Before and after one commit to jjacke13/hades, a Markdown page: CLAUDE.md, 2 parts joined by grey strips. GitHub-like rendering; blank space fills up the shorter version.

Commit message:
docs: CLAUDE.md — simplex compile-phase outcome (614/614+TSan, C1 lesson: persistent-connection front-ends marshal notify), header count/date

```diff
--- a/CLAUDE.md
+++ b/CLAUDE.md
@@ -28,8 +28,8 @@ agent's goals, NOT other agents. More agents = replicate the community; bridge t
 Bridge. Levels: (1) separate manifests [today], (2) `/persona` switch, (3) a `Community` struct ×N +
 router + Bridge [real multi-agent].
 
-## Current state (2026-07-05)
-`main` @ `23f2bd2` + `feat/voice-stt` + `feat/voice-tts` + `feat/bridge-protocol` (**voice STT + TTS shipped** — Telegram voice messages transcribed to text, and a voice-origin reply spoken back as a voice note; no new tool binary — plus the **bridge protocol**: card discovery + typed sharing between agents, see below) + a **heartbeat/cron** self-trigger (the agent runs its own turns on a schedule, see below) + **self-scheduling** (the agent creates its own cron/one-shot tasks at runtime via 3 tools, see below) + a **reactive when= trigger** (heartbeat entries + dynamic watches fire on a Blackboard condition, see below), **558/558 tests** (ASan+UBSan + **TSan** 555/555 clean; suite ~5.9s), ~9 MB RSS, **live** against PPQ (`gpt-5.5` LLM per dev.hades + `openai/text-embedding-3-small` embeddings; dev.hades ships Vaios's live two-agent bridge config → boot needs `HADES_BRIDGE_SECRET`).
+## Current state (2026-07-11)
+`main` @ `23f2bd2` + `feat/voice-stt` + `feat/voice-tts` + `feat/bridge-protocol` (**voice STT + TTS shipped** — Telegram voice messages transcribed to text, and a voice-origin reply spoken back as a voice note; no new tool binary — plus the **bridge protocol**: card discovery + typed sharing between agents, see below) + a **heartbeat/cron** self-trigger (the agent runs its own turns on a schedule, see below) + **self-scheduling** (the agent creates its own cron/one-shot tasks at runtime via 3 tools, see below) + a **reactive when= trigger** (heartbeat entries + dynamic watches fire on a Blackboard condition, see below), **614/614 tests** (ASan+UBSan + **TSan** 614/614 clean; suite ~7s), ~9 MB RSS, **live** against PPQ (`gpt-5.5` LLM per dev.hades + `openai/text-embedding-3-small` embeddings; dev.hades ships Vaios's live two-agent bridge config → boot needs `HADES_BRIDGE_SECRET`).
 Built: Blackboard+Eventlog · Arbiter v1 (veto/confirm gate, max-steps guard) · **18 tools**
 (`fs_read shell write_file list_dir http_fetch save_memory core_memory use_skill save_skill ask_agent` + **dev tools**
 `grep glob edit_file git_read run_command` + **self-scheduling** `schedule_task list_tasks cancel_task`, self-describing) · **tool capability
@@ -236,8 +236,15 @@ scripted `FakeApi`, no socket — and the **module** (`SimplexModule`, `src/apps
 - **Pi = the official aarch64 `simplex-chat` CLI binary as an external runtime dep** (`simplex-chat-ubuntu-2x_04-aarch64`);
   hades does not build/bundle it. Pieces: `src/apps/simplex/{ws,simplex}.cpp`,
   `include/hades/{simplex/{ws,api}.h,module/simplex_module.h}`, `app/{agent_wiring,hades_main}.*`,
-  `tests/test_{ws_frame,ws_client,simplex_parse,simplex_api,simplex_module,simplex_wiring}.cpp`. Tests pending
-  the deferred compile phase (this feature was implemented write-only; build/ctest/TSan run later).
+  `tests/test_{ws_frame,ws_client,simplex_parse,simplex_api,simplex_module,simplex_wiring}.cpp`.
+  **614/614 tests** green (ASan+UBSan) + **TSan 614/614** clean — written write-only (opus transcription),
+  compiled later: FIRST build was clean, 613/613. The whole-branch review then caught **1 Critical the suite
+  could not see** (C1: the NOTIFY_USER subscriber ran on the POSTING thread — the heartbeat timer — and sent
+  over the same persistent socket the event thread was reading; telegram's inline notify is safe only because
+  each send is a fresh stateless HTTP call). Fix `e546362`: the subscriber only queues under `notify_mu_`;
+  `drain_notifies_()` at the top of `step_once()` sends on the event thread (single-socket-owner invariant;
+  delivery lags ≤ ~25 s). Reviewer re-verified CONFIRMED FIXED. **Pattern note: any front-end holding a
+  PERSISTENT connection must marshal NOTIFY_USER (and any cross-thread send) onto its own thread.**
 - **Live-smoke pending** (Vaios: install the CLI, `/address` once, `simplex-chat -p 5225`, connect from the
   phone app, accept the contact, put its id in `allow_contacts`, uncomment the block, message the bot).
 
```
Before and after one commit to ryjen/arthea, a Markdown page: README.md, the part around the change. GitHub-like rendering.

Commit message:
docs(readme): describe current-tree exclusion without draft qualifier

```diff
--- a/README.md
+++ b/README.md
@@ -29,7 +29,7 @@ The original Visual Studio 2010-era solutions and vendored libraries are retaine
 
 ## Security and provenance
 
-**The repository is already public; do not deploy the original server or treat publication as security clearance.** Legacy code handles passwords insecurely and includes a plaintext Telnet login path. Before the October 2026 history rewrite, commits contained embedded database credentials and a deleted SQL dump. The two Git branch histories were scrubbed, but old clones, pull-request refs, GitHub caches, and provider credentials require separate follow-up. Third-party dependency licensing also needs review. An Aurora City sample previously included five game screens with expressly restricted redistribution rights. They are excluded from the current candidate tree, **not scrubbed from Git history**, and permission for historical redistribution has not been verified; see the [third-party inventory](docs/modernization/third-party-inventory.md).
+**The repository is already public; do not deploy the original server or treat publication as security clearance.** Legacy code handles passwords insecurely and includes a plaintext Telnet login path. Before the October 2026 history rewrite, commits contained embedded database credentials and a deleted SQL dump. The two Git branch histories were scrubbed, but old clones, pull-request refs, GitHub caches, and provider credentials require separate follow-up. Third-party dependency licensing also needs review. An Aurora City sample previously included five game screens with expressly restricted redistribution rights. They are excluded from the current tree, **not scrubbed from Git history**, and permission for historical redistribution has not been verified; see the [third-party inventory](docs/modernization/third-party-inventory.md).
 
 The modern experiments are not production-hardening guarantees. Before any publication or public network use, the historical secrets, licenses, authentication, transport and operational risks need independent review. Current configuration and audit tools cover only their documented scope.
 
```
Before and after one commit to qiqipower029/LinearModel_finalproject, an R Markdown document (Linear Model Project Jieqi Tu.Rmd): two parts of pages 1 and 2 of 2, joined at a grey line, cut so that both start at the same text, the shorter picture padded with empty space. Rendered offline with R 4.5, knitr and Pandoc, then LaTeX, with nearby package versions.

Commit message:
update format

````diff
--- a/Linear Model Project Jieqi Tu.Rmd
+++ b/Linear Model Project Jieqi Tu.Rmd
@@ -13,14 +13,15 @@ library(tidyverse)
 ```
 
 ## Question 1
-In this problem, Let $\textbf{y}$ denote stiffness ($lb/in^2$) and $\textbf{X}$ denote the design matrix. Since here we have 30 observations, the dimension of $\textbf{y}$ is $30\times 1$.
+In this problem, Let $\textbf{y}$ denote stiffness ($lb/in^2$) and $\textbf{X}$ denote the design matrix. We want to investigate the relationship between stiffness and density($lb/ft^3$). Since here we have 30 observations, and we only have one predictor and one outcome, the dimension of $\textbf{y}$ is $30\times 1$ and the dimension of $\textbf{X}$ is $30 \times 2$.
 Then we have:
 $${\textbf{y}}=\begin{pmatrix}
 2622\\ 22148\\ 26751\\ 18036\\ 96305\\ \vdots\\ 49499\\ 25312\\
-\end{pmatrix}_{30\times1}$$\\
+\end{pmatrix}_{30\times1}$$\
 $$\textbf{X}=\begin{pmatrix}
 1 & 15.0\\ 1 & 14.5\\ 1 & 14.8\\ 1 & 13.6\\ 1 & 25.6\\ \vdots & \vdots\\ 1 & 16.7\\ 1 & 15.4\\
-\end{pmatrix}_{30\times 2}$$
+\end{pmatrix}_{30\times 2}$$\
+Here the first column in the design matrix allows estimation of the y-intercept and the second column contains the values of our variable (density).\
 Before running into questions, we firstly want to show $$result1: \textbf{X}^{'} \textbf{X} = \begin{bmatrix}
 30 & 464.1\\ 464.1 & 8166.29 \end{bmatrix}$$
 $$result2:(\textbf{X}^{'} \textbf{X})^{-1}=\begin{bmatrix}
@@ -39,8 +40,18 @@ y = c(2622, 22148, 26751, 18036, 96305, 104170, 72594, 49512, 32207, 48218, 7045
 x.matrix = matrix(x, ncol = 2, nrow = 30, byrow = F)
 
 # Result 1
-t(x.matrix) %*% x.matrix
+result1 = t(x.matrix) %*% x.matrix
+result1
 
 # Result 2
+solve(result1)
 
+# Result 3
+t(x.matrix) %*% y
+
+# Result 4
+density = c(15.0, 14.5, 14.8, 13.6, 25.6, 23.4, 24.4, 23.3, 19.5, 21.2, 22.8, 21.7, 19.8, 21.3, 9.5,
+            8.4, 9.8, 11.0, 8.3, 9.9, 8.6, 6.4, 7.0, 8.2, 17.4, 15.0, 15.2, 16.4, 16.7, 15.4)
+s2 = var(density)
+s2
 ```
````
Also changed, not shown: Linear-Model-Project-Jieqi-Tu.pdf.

================================

§ PROBLEM REQUIREMENTS:
Where a line above contains the word "have", copy that line.

§ RESULT FOR THIS TASK:
-In this problem, Let $\textbf{y}$ denote stiffness ($lb/in^2$) and $\textbf{X}$ denote the design matrix. Since here we have 30 observations, the dimension of $\textbf{y}$ is $30\times 1$.
+In this problem, Let $\textbf{y}$ denote stiffness ($lb/in^2$) and $\textbf{X}$ denote the design matrix. We want to investigate the relationship between stiffness and density($lb/ft^3$). Since here we have 30 observations, and we only have one predictor and one outcome, the dimension of $\textbf{y}$ is $30\times 1$ and the dimension of $\textbf{X}$ is $30 \times 2$.
 Then we have:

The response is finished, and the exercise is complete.